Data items
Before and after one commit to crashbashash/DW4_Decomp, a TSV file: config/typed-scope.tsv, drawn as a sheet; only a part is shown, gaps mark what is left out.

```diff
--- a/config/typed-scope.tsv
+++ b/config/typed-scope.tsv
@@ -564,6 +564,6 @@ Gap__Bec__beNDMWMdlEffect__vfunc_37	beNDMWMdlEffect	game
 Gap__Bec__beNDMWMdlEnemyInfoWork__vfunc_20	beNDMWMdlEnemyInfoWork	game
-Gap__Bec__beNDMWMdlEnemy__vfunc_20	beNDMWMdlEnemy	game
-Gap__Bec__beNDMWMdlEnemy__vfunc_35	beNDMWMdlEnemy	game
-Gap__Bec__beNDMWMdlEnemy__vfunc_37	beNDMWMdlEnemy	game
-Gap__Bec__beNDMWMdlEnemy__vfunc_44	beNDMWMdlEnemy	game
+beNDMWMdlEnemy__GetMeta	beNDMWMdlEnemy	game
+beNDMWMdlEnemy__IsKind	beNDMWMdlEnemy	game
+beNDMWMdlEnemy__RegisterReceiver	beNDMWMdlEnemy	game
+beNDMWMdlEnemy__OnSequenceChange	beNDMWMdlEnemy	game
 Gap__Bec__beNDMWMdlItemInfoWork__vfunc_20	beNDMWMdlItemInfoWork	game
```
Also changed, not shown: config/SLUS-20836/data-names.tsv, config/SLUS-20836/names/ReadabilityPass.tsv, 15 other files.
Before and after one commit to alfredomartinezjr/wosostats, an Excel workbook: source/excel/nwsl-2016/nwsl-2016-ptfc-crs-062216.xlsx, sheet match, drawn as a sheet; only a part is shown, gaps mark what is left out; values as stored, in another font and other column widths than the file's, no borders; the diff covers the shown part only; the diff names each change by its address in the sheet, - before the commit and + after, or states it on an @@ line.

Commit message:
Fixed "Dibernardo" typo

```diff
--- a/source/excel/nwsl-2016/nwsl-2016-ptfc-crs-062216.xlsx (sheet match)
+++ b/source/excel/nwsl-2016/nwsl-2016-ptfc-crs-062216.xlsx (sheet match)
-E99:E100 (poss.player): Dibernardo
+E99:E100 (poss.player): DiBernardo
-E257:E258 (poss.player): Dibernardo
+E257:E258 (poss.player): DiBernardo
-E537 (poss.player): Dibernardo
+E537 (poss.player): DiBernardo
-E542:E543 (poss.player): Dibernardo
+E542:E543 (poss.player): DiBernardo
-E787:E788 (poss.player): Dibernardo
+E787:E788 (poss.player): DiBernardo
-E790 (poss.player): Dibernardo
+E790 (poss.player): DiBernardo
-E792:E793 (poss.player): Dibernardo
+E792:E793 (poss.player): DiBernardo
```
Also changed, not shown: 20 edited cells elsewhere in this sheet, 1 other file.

**Problem statement:** From the data above, give every line again exactly as it appears.

**Task result:**
Before and after one commit to crashbashash/DW4_Decomp, a TSV file: config/typed-scope.tsv, drawn as a sheet; only a part is shown, gaps mark what is left out.

```diff
--- a/config/typed-scope.tsv
+++ b/config/typed-scope.tsv
@@ -564,6 +564,6 @@ Gap__Bec__beNDMWMdlEffect__vfunc_37	beNDMWMdlEffect	game
 Gap__Bec__beNDMWMdlEnemyInfoWork__vfunc_20	beNDMWMdlEnemyInfoWork	game
-Gap__Bec__beNDMWMdlEnemy__vfunc_20	beNDMWMdlEnemy	game
-Gap__Bec__beNDMWMdlEnemy__vfunc_35	beNDMWMdlEnemy	game
-Gap__Bec__beNDMWMdlEnemy__vfunc_37	beNDMWMdlEnemy	game
-Gap__Bec__beNDMWMdlEnemy__vfunc_44	beNDMWMdlEnemy	game
+beNDMWMdlEnemy__GetMeta	beNDMWMdlEnemy	game
+beNDMWMdlEnemy__IsKind	beNDMWMdlEnemy	game
+beNDMWMdlEnemy__RegisterReceiver	beNDMWMdlEnemy	game
+beNDMWMdlEnemy__OnSequenceChange	beNDMWMdlEnemy	game
 Gap__Bec__beNDMWMdlItemInfoWork__vfunc_20	beNDMWMdlItemInfoWork	game
```
Also changed, not shown: config/SLUS-20836/data-names.tsv, config/SLUS-20836/names/ReadabilityPass.tsv, 15 other files.
Before and after one commit to alfredomartinezjr/wosostats, an Excel workbook: source/excel/nwsl-2016/nwsl-2016-ptfc-crs-062216.xlsx, sheet match, drawn as a sheet; only a part is shown, gaps mark what is left out; values as stored, in another font and other column widths than the file's, no borders; the diff covers the shown part only; the diff names each change by its address in the sheet, - before the commit and + after, or states it on an @@ line.

Commit message:
Fixed "Dibernardo" typo

```diff
--- a/source/excel/nwsl-2016/nwsl-2016-ptfc-crs-062216.xlsx (sheet match)
+++ b/source/excel/nwsl-2016/nwsl-2016-ptfc-crs-062216.xlsx (sheet match)
-E99:E100 (poss.player): Dibernardo
+E99:E100 (poss.player): DiBernardo
-E257:E258 (poss.player): Dibernardo
+E257:E258 (poss.player): DiBernardo
-E537 (poss.player): Dibernardo
+E537 (poss.player): DiBernardo
-E542:E543 (poss.player): Dibernardo
+E542:E543 (poss.player): DiBernardo
-E787:E788 (poss.player): Dibernardo
+E787:E788 (poss.player): DiBernardo
-E790 (poss.player): Dibernardo
+E790 (poss.player): DiBernardo
-E792:E793 (poss.player): Dibernardo
+E792:E793 (poss.player): DiBernardo
```
Also changed, not shown: 20 edited cells elsewhere in this sheet, 1 other file.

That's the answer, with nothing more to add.